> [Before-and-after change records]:
Start of Block

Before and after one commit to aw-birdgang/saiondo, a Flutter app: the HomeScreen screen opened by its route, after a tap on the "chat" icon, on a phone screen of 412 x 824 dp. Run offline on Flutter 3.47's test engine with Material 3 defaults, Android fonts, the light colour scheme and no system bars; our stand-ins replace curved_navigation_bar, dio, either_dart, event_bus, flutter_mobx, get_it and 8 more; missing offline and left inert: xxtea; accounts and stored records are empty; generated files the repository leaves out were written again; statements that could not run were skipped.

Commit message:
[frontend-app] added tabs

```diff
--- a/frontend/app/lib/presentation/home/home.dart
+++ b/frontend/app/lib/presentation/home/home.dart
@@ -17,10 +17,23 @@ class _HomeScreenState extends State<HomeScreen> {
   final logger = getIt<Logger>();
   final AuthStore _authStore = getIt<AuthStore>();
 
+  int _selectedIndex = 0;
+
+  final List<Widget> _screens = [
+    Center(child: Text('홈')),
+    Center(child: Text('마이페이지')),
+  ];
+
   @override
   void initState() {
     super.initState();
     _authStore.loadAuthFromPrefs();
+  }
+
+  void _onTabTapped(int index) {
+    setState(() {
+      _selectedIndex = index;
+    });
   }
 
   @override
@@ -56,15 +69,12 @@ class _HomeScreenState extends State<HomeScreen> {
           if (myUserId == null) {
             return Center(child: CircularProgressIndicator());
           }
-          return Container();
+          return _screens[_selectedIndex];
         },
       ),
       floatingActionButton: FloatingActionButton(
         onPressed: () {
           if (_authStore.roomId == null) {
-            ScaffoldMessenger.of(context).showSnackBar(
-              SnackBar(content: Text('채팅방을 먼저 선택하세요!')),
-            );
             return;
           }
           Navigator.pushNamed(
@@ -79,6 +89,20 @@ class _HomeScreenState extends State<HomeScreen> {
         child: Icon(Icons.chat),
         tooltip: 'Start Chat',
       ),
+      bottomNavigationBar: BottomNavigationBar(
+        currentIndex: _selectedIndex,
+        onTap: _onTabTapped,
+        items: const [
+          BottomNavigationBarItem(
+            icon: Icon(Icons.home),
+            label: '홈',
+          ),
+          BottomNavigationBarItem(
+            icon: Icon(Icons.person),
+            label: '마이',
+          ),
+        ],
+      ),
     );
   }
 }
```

End of Block

> [HOW TO COMPLETE THIS TASK]: Retype each record in full, please.

> [FINISHED TASK]:
Before and after one commit to aw-birdgang/saiondo, a Flutter app: the HomeScreen screen opened by its route, after a tap on the "chat" icon, on a phone screen of 412 x 824 dp. Run offline on Flutter 3.47's test engine with Material 3 defaults, Android fonts, the light colour scheme and no system bars; our stand-ins replace curved_navigation_bar, dio, either_dart, event_bus, flutter_mobx, get_it and 8 more; missing offline and left inert: xxtea; accounts and stored records are empty; generated files the repository leaves out were written again; statements that could not run were skipped.

Commit message:
[frontend-app] added tabs

```diff
--- a/frontend/app/lib/presentation/home/home.dart
+++ b/frontend/app/lib/presentation/home/home.dart
@@ -17,10 +17,23 @@ class _HomeScreenState extends State<HomeScreen> {
   final logger = getIt<Logger>();
   final AuthStore _authStore = getIt<AuthStore>();
 
+  int _selectedIndex = 0;
+
+  final List<Widget> _screens = [
+    Center(child: Text('홈')),
+    Center(child: Text('마이페이지')),
+  ];
+
   @override
   void initState() {
     super.initState();
     _authStore.loadAuthFromPrefs();
+  }
+
+  void _onTabTapped(int index) {
+    setState(() {
+      _selectedIndex = index;
+    });
   }
 
   @override
@@ -56,15 +69,12 @@ class _HomeScreenState extends State<HomeScreen> {
           if (myUserId == null) {
             return Center(child: CircularProgressIndicator());
           }
-          return Container();
+          return _screens[_selectedIndex];
         },
       ),
       floatingActionButton: FloatingActionButton(
         onPressed: () {
           if (_authStore.roomId == null) {
-            ScaffoldMessenger.of(context).showSnackBar(
-              SnackBar(content: Text('채팅방을 먼저 선택하세요!')),
-            );
             return;
           }
           Navigator.pushNamed(
@@ -79,6 +89,20 @@ class _HomeScreenState extends State<HomeScreen> {
         child: Icon(Icons.chat),
         tooltip: 'Start Chat',
       ),
+      bottomNavigationBar: BottomNavigationBar(
+        currentIndex: _selectedIndex,
+        onTap: _onTabTapped,
+        items: const [
+          BottomNavigationBarItem(
+            icon: Icon(Icons.home),
+            label: '홈',
+          ),
+          BottomNavigationBarItem(
+            icon: Icon(Icons.person),
+            label: '마이',
+          ),
+        ],
+      ),
     );
   }
 }
```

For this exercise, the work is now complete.